I suspect that this kind of thing isn't unusual... A couple took their baby on a drinking sesssion and have been prosecuted for its neglect. I suspect they still live with their baby though. As teachers we have to be vigilant and look out for indications that need to be reported to a designated child protection officer. And it's not unusual to discover quite disturbing things about children's home lives from their conversations or from what they write in lessons or form time.
Children with alcholic or drug dependent parents are more usual than you'd think. And with this comes the neglect: poor nutrition, dirty clothes, children looking after parents, no money for school dinners or trips... what chance do these kids have when they look at the role models in their lives? In the past I've had to report on a child who wrote about being given sleeping tablets so her mother could go out and leave her for days; another who looked after an alcoholic mother; a child who unwittingly brought in some of their parents' drug stash to show their mates... and the list goes on.
And very occasionally you get the pleasure of meeting these parents at Parents' Evenings. Mostly they don't show up, but sometimes they have an axe to grind so make the effort. I had one recently. The daughter is well on her way to delinquency and takes great delight in telling me how her mother thinks that we, the school, should be sorting her out. And all I can think is: why doesn't her own mother "sort her out"? Why doesn't she take some responsibility for the delinquent she has spawned and nurtured? Meeting the mother was a very unpleasant experience. Just as I was about to fill her in on what I was doing to try and steer her daughter towards some sort of exam success I could sense the seething rage bubbling up from the mother. And having come across this type of parent before I knew there was only one thing to do: agree and tell her whatever she wanted to hear before she exploded with indignation. The mother was looking for a fight, but I wasn't going to give her the opportunity.

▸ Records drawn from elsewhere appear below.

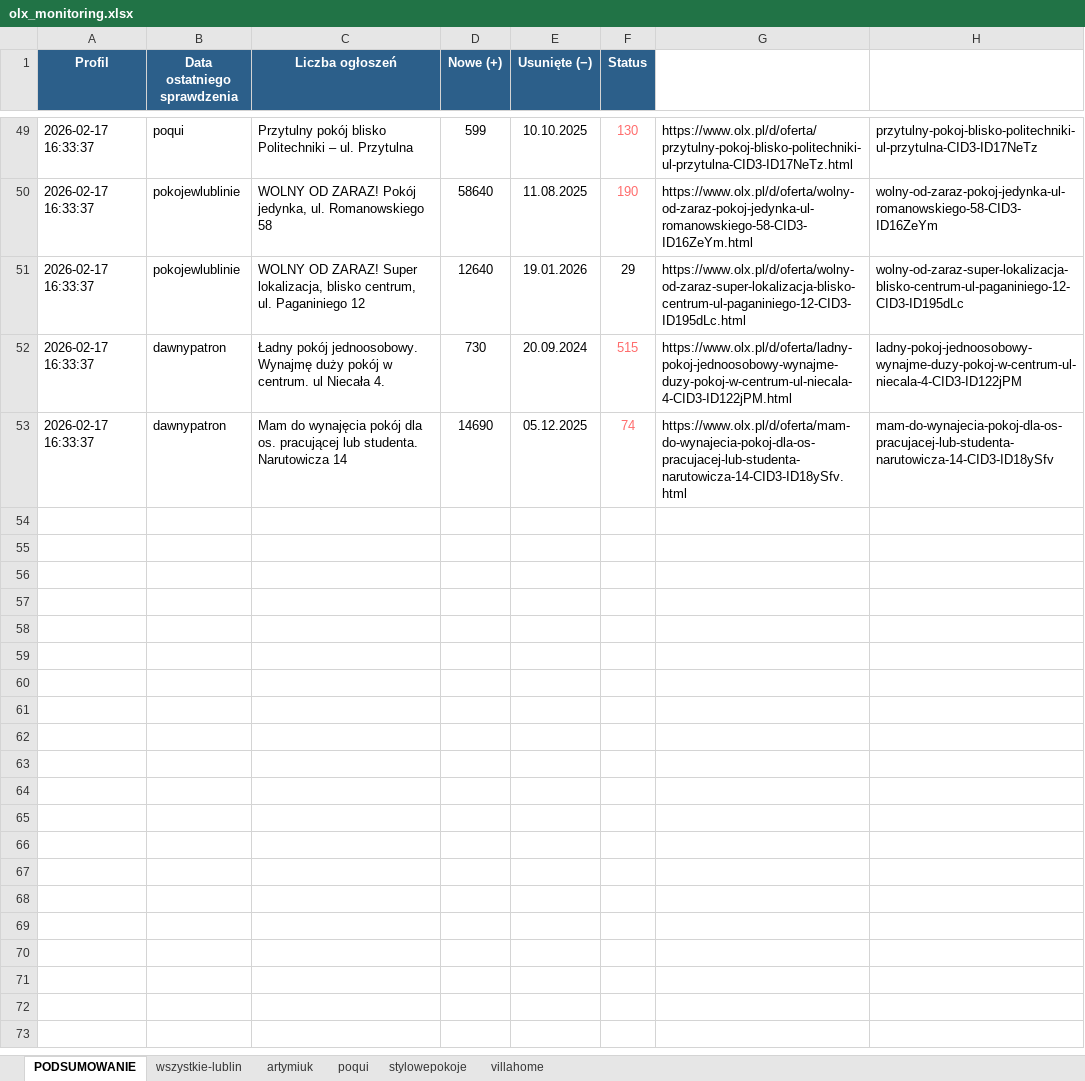
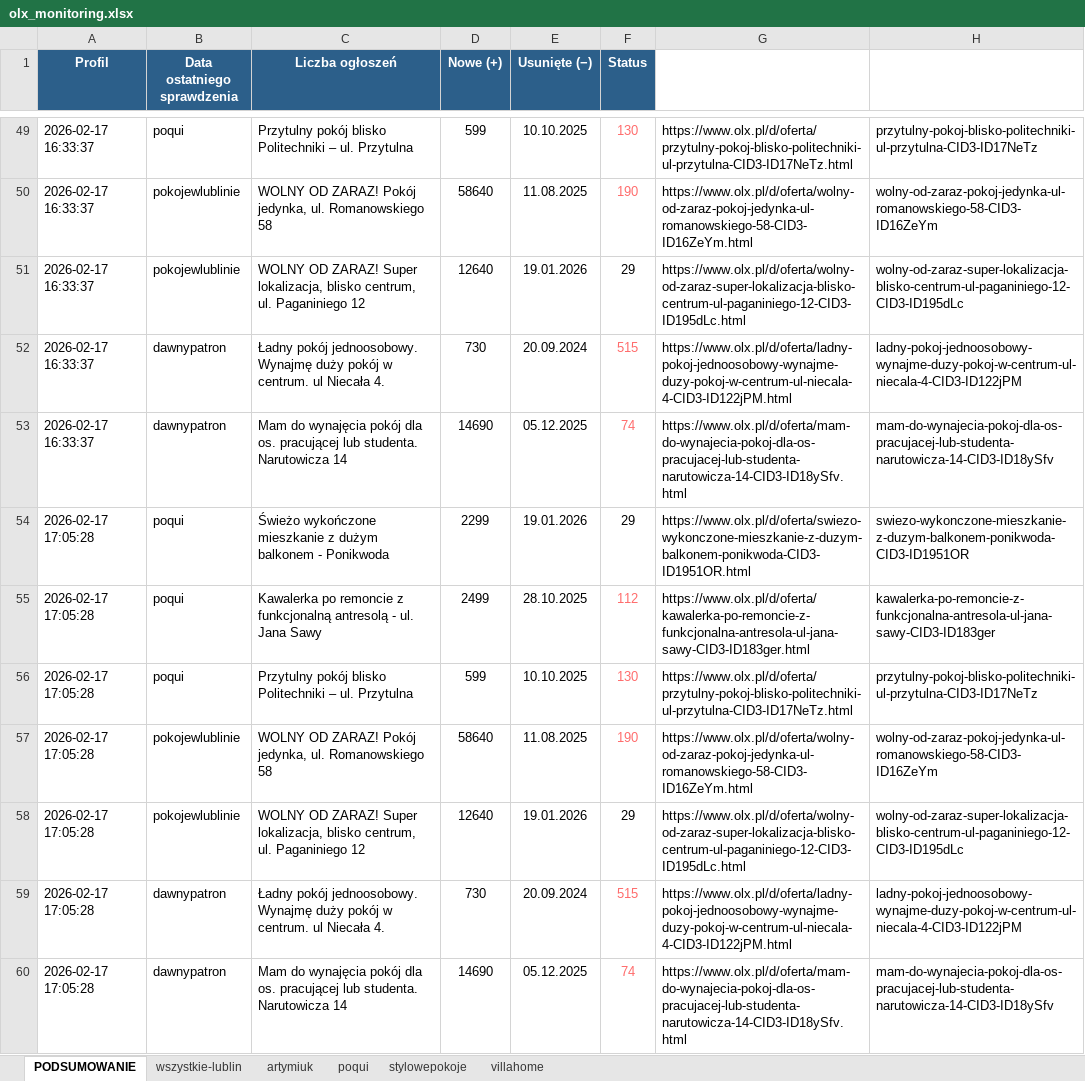
Before and after one commit to Bonaventura-EW/olx-monitor, an Excel workbook: data/olx_monitoring.xlsx, sheet PODSUMOWANIE, drawn as a sheet; only a part is shown, gaps mark what is left out; values as stored, in another font and other column widths than the file's, no borders; the diff names each change by its address in the sheet, - before the commit and + after, or states it on an @@ line.

Commit message:
📊 OLX Monitor 2026-02-17 17:05

```diff
--- a/data/olx_monitoring.xlsx (sheet PODSUMOWANIE)
+++ b/data/olx_monitoring.xlsx (sheet PODSUMOWANIE)
+row 54: 2026-02-17 17:05:28 | poqui | Świeżo wykończone mieszkanie z dużym balkonem - Ponikwoda | 2299 | 19.01.2026 | 29 | https://www.olx.pl/d/oferta/swiezo-wykonczone-mieszkanie-z-duzym-balkonem-ponikwoda-CID3-ID1951OR.html | swiezo-wykonczone-mieszkanie-z-duzym-balkonem-ponikwoda-CID3-ID1951OR
+row 55: 2026-02-17 17:05:28 | poqui | Kawalerka po remoncie z funkcjonalną antresolą - ul. Jana Sawy | 2499 | 28.10.2025 | 112 | https://www.olx.pl/d/oferta/kawalerka-po-remoncie-z-funkcjonalna-antresola-ul-jana-sawy-CID3-ID183ger.html | kawalerka-po-remoncie-z-funkcjonalna-antresola-ul-jana-sawy-CID3-ID183ger
+row 56: 2026-02-17 17:05:28 | poqui | Przytulny pokój blisko Politechniki – ul. Przytulna | 599 | 10.10.2025 | 130 | https://www.olx.pl/d/oferta/przytulny-pokoj-blisko-politechniki-ul-przytulna-CID3-ID17NeTz.html | przytulny-pokoj-blisko-politechniki-ul-przytulna-CID3-ID17NeTz
+row 57: 2026-02-17 17:05:28 | pokojewlublinie | WOLNY OD ZARAZ! Pokój jedynka, ul. Romanowskiego 58 | 58640 | 11.08.2025 | 190 | https://www.olx.pl/d/oferta/wolny-od-zaraz-pokoj-jedynka-ul-romanowskiego-58-CID3-ID16ZeYm.html | wolny-od-zaraz-pokoj-jedynka-ul-romanowskiego-58-CID3-ID16ZeYm
+row 58: 2026-02-17 17:05:28 | pokojewlublinie | WOLNY OD ZARAZ! Super lokalizacja, blisko centrum, ul. Paganiniego 12 | 12640 | 19.01.2026 | 29 | https://www.olx.pl/d/oferta/wolny-od-zaraz-super-lokalizacja-blisko-centrum-ul-paganiniego-12-CID3-ID195dLc.html | wolny-od-zaraz-super-lokalizacja-blisko-centrum-ul-paganiniego-12-CID3-ID195dLc
+row 59: 2026-02-17 17:05:28 | dawnypatron | Ładny pokój jednoosobowy. Wynajmę duży pokój w centrum. ul Niecała 4. | 730 | 20.09.2024 | 515 | https://www.olx.pl/d/oferta/ladny-pokoj-jednoosobowy-wynajme-duzy-pokoj-w-centrum-ul-niecala-4-CID3-ID122jPM.html | ladny-pokoj-jednoosobowy-wynajme-duzy-pokoj-w-centrum-ul-niecala-4-CID3-ID122jPM
+row 60: 2026-02-17 17:05:28 | dawnypatron | Mam do wynajęcia pokój dla os. pracującej lub studenta. Narutowicza 14 | 14690 | 05.12.2025 | 74 | https://www.olx.pl/d/oferta/mam-do-wynajecia-pokoj-dla-os-pracujacej-lub-studenta-narutowicza-14-CID3-ID18ySfv.html | mam-do-wynajecia-pokoj-dla-os-pracujacej-lub-studenta-narutowicza-14-CID3-ID18ySfv
```
Also changed, not shown: 3 other files.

I don't know what the solution is. Maybe school is the solution: give these children a chance to develop properly, away from their piss-poor backgrounds deprived of love and opportunity. But I don't feel like I should be responsible for all this too. I don't mind giving it a go in passing, but I'm judged on my exam results and not my nurturing abilities. I became a teacher to teach, not sort out the mesh of social mess. There are workers in school with those roles: the social workers and counsellors and pastoral team. But it's not me and I don't feel qualified to have to deal with all this too. There needs to be some other agency to help with this.